Each and every line below goes into your answer unchanged, but leave out the images.

*** Exercise data ***

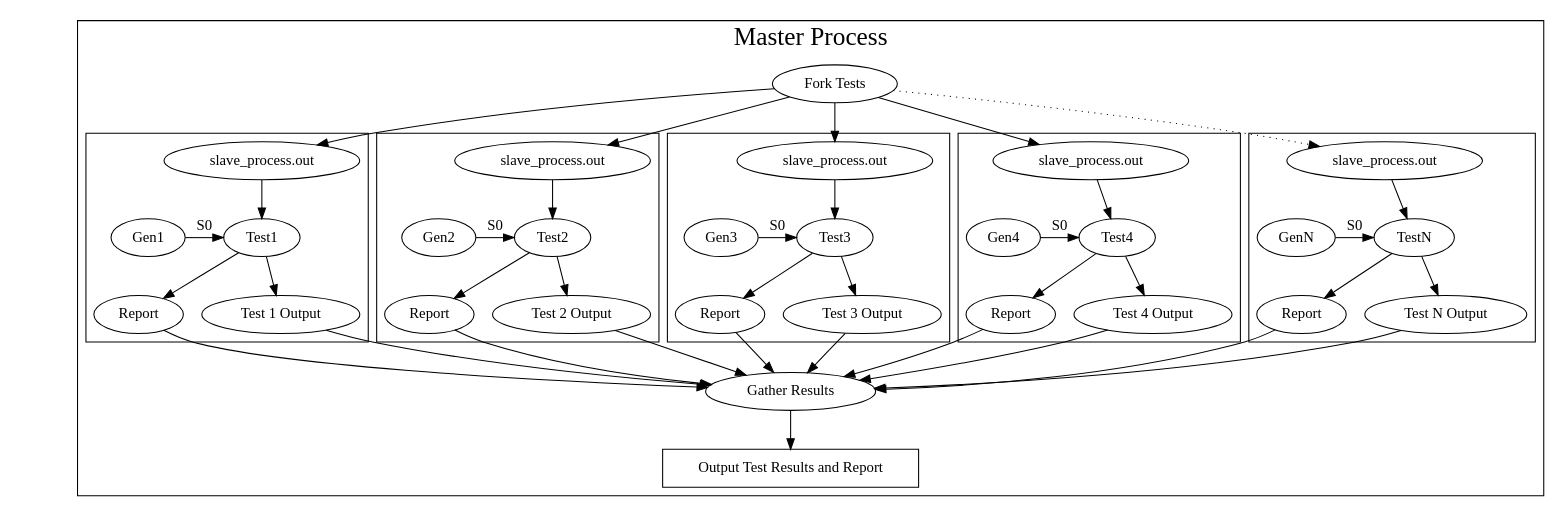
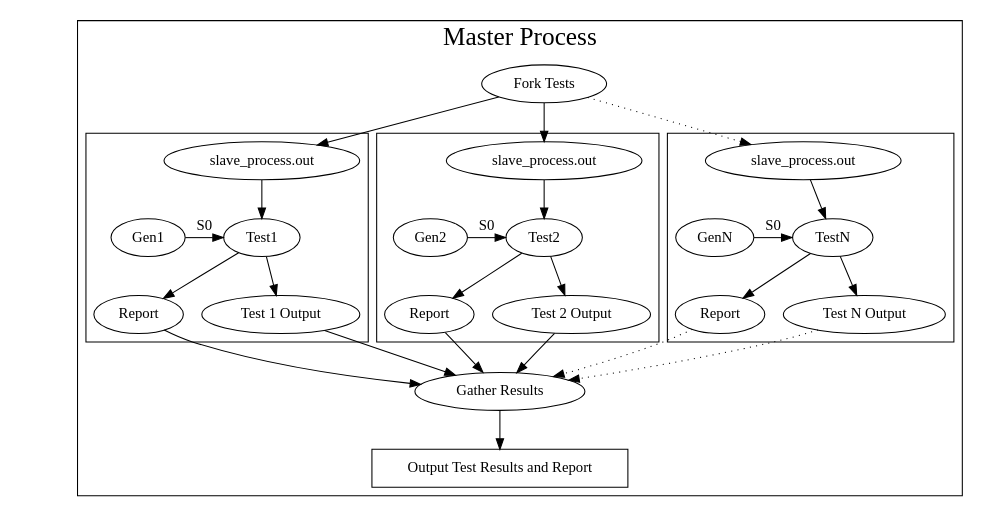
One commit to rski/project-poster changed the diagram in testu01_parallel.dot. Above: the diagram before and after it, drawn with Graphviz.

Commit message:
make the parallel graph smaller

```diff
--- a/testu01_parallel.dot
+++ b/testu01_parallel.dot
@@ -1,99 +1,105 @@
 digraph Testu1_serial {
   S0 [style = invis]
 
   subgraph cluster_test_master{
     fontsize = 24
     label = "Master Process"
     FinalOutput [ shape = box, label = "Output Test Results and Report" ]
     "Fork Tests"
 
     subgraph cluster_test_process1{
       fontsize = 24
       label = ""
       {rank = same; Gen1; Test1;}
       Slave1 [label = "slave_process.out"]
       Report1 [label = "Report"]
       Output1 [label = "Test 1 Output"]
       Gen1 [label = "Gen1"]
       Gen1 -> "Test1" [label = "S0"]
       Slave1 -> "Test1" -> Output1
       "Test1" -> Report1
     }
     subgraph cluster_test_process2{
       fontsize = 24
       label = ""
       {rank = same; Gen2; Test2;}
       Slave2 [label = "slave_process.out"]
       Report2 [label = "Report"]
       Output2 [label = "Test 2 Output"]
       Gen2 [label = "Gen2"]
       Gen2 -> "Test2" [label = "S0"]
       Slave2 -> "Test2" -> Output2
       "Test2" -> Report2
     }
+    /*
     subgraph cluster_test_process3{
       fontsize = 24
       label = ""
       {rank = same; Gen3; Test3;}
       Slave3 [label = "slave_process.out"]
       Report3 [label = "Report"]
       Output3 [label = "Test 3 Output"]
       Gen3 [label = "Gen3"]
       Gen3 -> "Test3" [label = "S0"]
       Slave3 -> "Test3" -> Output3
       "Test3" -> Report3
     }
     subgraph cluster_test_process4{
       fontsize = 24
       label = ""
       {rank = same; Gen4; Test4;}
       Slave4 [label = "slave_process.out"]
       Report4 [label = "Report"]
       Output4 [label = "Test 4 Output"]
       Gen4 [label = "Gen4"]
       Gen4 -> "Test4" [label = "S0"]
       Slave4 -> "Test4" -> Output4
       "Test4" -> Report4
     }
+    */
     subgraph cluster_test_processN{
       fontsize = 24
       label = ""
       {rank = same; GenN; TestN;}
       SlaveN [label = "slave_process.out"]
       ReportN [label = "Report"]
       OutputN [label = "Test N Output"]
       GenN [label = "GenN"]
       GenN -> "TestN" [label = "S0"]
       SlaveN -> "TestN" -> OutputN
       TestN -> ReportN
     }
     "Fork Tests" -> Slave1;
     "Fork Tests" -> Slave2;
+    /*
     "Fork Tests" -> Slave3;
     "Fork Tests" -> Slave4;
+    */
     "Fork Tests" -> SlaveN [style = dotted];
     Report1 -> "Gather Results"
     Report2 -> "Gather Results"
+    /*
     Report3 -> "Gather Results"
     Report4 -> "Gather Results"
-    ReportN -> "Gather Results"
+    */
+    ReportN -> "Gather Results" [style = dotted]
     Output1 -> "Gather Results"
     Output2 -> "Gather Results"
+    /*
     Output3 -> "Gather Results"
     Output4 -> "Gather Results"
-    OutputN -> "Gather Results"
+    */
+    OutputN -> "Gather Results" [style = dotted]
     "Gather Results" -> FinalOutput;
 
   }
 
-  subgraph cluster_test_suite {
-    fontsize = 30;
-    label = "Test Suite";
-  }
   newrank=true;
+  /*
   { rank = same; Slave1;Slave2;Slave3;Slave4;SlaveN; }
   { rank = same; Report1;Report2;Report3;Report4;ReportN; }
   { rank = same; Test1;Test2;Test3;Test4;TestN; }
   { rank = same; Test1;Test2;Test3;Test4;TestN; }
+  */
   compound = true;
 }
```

*** End of Exercise data ***

* **Exercise response**:
One commit to rski/project-poster changed the diagram in testu01_parallel.dot. Above: the diagram before and after it, drawn with Graphviz.

Commit message:
make the parallel graph smaller

```diff
--- a/testu01_parallel.dot
+++ b/testu01_parallel.dot
@@ -1,99 +1,105 @@
 digraph Testu1_serial {
   S0 [style = invis]
 
   subgraph cluster_test_master{
     fontsize = 24
     label = "Master Process"
     FinalOutput [ shape = box, label = "Output Test Results and Report" ]
     "Fork Tests"
 
     subgraph cluster_test_process1{
       fontsize = 24
       label = ""
       {rank = same; Gen1; Test1;}
       Slave1 [label = "slave_process.out"]
       Report1 [label = "Report"]
       Output1 [label = "Test 1 Output"]
       Gen1 [label = "Gen1"]
       Gen1 -> "Test1" [label = "S0"]
       Slave1 -> "Test1" -> Output1
       "Test1" -> Report1
     }
     subgraph cluster_test_process2{
       fontsize = 24
       label = ""
       {rank = same; Gen2; Test2;}
       Slave2 [label = "slave_process.out"]
       Report2 [label = "Report"]
       Output2 [label = "Test 2 Output"]
       Gen2 [label = "Gen2"]
       Gen2 -> "Test2" [label = "S0"]
       Slave2 -> "Test2" -> Output2
       "Test2" -> Report2
     }
+    /*
     subgraph cluster_test_process3{
       fontsize = 24
       label = ""
       {rank = same; Gen3; Test3;}
       Slave3 [label = "slave_process.out"]
       Report3 [label = "Report"]
       Output3 [label = "Test 3 Output"]
       Gen3 [label = "Gen3"]
       Gen3 -> "Test3" [label = "S0"]
       Slave3 -> "Test3" -> Output3
       "Test3" -> Report3
     }
     subgraph cluster_test_process4{
       fontsize = 24
       label = ""
       {rank = same; Gen4; Test4;}
       Slave4 [label = "slave_process.out"]
       Report4 [label = "Report"]
       Output4 [label = "Test 4 Output"]
       Gen4 [label = "Gen4"]
       Gen4 -> "Test4" [label = "S0"]
       Slave4 -> "Test4" -> Output4
       "Test4" -> Report4
     }
+    */
     subgraph cluster_test_processN{
       fontsize = 24
       label = ""
       {rank = same; GenN; TestN;}
       SlaveN [label = "slave_process.out"]
       ReportN [label = "Report"]
       OutputN [label = "Test N Output"]
       GenN [label = "GenN"]
       GenN -> "TestN" [label = "S0"]
       SlaveN -> "TestN" -> OutputN
       TestN -> ReportN
     }
     "Fork Tests" -> Slave1;
     "Fork Tests" -> Slave2;
+    /*
     "Fork Tests" -> Slave3;
     "Fork Tests" -> Slave4;
+    */
     "Fork Tests" -> SlaveN [style = dotted];
     Report1 -> "Gather Results"
     Report2 -> "Gather Results"
+    /*
     Report3 -> "Gather Results"
     Report4 -> "Gather Results"
-    ReportN -> "Gather Results"
+    */
+    ReportN -> "Gather Results" [style = dotted]
     Output1 -> "Gather Results"
     Output2 -> "Gather Results"
+    /*
     Output3 -> "Gather Results"
     Output4 -> "Gather Results"
-    OutputN -> "Gather Results"
+    */
+    OutputN -> "Gather Results" [style = dotted]
     "Gather Results" -> FinalOutput;
 
   }
 
-  subgraph cluster_test_suite {
-    fontsize = 30;
-    label = "Test Suite";
-  }
   newrank=true;
+  /*
   { rank = same; Slave1;Slave2;Slave3;Slave4;SlaveN; }
   { rank = same; Report1;Report2;Report3;Report4;ReportN; }
   { rank = same; Test1;Test2;Test3;Test4;TestN; }
   { rank = same; Test1;Test2;Test3;Test4;TestN; }
+  */
   compound = true;
 }
```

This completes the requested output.